Neil said McGuffey was fired for creating a hostile work environment, but McGuffey denied the allegation, saying she was standing up to a toxic male culture, the Advocate reported. "I was told to sit down and be quiet," McGuffey told LGBTQ Nation. "The fact I was a woman was an issue with some of the men in the upper echelon. The fact I was gay was an issue [too]."
The county Democratic Party backed McGuffey against the incumbent, who appeared at a rally for Donald Trump in 2016, later apologizing for doing so.
If she wins in November, McGuffey would be the first openly gay sheriff in the state. She is running against Republican Bruce Hoffbauer, a police lieutenant from Cincinnati.
The Marine Corps announced on April 20 that it has banned public display of the Confederate battle flag on its installations, the New York Times reported.
While he did not rule on the meaning of the flag as a symbol, often seen at Donald Trump's rallies, Gen. David H. Berger, the Marine Corps commandant, wrote in a letter announcing the policy that the flag has the "power to inflame feelings of division. I cannot have that division inside our Corps."
It is not clear whether the ban on displaying the flag applies to Marines when they are off-duty, the Times reported.
A local internet provider will help connect families to their school district in rural southeast Illinois, and an anonymous donor will provide a dozen hot spots to aid the effort, ProPublica reported on Tuesday.
Since schools have been shut down, teachers in the Trico school district have mailed manilla envelopes full of learning materials to 800 homes that lack internet access, computers, or both. A Chicago-area school district will donate 250 used laptops to Trico after the school year ends and its own computers are replaced.
Trico superintendent Larry Lovel expressed his gratitude for an earlier ProPublica article that brought attention to the lack of internet access in the area and the generosity that followed.
"I can't say it enough," he told ProPublica. "One article matters."

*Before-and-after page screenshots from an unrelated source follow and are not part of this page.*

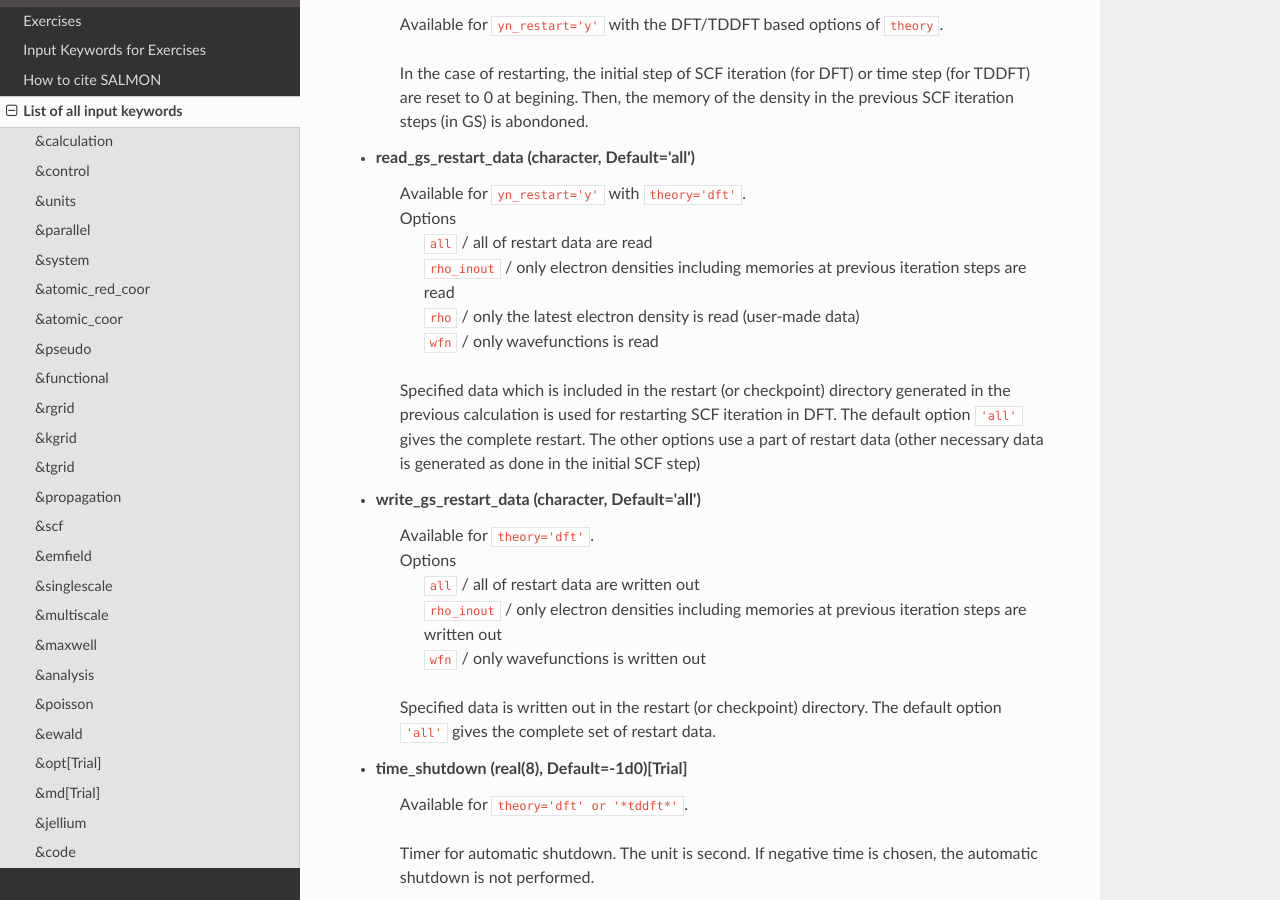
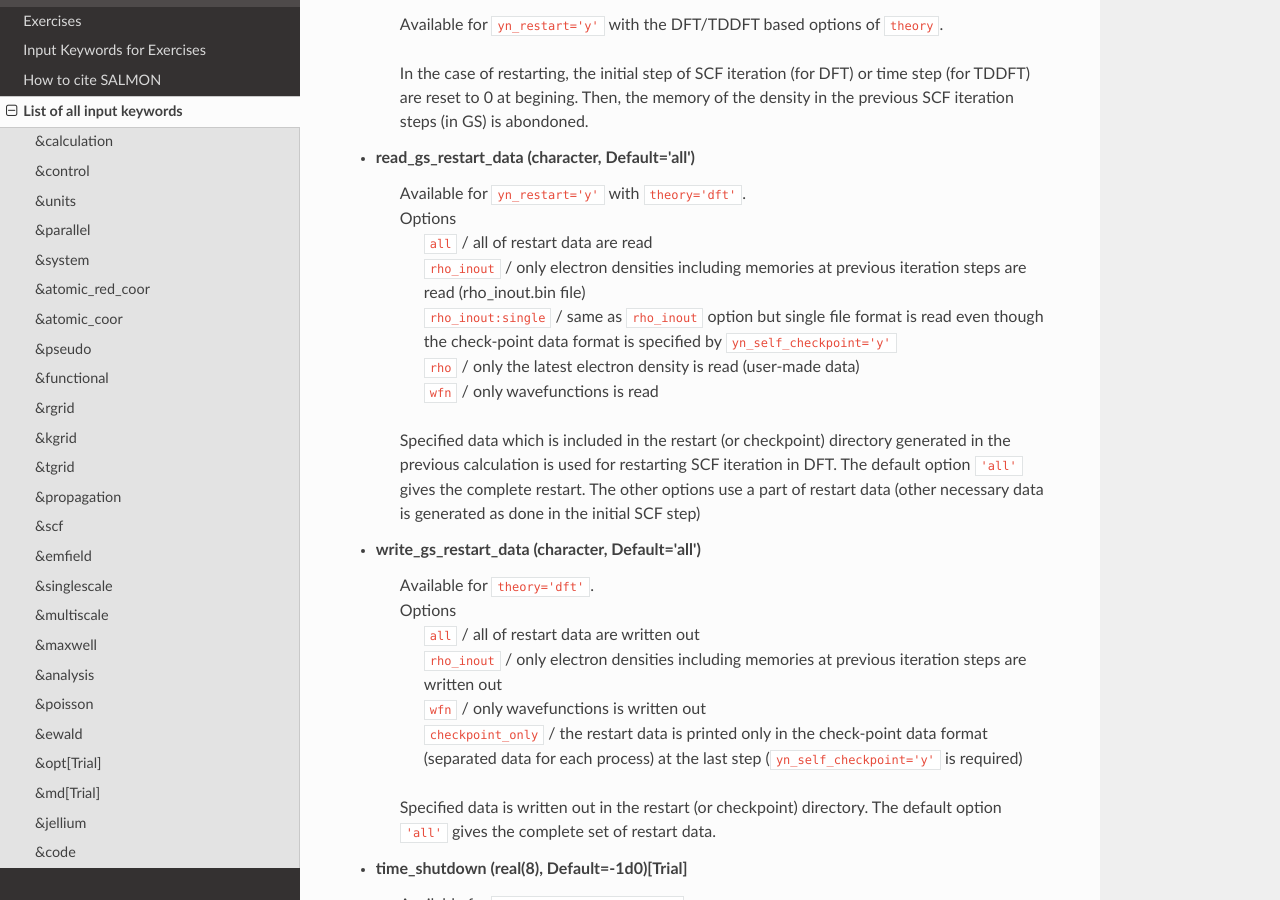
Before and after one commit to SALMON-TDDFT/SALMON-DOCS, a Sphinx documentation site: the page built from source/input_keyword_list.rst, in a window 1280 px wide and 900 px high, scrolled down 2390 px. Built offline with Sphinx 7.4.7 and the Read the Docs theme 2.0.0, drawn with Linux system fonts in a browser that asks for light colours; formulas are drawn with MathJax 3.

Commit message:
Update input_keyword_list.rst

```diff
--- a/source/input_keyword_list.rst
+++ b/source/input_keyword_list.rst
@@ -95,7 +95,8 @@ List of all input keywords
    | Available for ``yn_restart='y'`` with ``theory='dft'``.
    | Options
    |   ``all``  / all of restart data are read
-   |   ``rho_inout``  / only electron densities including memories at previous iteration steps are read
+   |   ``rho_inout``  / only electron densities including memories at previous iteration steps are read (rho_inout.bin file)
+   |   ``rho_inout:single``  / same as ``rho_inout`` option but single file format is read even though the check-point data format is specified by ``yn_self_checkpoint='y'``
    |   ``rho``  / only the latest electron density is read (user-made data)
    |   ``wfn``  / only wavefunctions is read
    Specified data which is included in the restart (or checkpoint) directory generated in the previous calculation is used for restarting SCF iteration in DFT.
@@ -107,6 +108,7 @@ List of all input keywords
    |   ``all``  / all of restart data are written out
    |   ``rho_inout``  / only electron densities including memories at previous iteration steps are written out
    |   ``wfn``  / only wavefunctions is written out
+   |   ``checkpoint_only`` / the restart data is printed only in the check-point data format (separated data for each process) at the last step (``yn_self_checkpoint='y'`` is required)
    Specified data is written out in the restart (or checkpoint) directory.
    The default option ``'all'`` gives the complete set of restart data.
 
```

The order allows two adults who are both present in California to obtain a license and get married via videoconference so long as both people are able to appear during the conference and can present proper identification (for the license) and have one witness present (for the ceremony).
Newsom's announcement comes after New York's Gov. Andrew Cuomo issued a similar executive order.
The California order will be in effect for the next 60 days.
On Thursday night, CNN's Anderson Cooper ended his broadcast with a special announcement.
"It's been a difficult time in all of our lives," Cooper said. "It is, I think, especially important in these times of trouble to try to hold on to moments of joy and moments of happiness. Even as we mourn the loss of loved ones, we're also blessed with new life and new love."
"On Monday, I became a father. I've never actually said that before out loud, and it still kind of astonishes me," the longtime anchor announced. He showed a photo of his son, Wyatt Morgan Cooper.
CNN's @AndersonCooper is a dad.
"On Monday I became a father. I've never said that out loud and it astonishes me," he said Thursday at the end of the #CNNTownHall.
— CNN (@CNN) May 1, 2020
An emotional Cooper described his son as "sweet and soft and healthy," adding, "I am beyond happy."
Cooper also noted, "As a gay kid, I never thought it would be possible to have a child, and I am so grateful for all those who paved the way."